Aim of the exercise: Search the material below for the string "pillarRight" and list each line that holds it.

Extracted information:
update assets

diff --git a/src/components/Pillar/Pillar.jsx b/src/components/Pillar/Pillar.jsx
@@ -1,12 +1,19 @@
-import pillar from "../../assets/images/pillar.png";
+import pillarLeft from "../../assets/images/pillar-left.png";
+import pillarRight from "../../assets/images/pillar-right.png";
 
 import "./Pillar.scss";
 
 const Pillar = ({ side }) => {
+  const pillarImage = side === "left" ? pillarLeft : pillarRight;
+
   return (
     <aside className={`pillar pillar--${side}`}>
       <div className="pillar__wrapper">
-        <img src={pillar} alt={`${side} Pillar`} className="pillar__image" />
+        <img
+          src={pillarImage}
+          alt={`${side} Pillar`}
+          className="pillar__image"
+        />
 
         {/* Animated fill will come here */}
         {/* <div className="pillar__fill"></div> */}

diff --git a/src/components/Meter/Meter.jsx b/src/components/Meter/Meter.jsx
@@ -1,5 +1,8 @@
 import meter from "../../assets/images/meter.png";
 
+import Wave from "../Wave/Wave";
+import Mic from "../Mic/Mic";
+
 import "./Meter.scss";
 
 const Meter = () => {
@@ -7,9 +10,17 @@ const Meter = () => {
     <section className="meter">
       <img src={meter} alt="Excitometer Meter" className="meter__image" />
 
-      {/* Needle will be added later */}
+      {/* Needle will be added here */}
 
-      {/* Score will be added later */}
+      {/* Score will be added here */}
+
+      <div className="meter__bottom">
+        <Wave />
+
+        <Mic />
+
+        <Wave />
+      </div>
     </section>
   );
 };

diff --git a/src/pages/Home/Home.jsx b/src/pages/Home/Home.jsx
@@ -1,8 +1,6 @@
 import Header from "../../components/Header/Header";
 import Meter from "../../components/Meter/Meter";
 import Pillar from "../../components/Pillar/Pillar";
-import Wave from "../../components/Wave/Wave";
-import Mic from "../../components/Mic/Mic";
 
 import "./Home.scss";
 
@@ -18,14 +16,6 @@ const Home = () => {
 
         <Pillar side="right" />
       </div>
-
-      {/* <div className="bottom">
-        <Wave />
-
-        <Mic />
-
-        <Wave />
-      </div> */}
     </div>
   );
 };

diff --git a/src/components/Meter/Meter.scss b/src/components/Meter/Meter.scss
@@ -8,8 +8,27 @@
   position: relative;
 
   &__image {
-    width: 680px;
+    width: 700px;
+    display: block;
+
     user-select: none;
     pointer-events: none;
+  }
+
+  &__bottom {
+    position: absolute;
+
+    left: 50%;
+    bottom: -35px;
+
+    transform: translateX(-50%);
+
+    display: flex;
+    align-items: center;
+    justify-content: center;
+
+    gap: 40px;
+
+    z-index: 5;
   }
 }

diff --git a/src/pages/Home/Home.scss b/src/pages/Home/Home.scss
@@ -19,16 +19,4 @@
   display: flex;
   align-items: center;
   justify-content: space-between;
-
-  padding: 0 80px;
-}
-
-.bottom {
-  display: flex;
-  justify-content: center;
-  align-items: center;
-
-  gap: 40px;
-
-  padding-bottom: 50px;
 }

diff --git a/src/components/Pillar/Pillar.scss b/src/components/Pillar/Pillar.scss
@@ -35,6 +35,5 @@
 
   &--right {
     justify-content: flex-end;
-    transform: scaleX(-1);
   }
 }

Response area:
+import pillarRight from "../../assets/images/pillar-right.png";
+  const pillarImage = side === "left" ? pillarLeft : pillarRight;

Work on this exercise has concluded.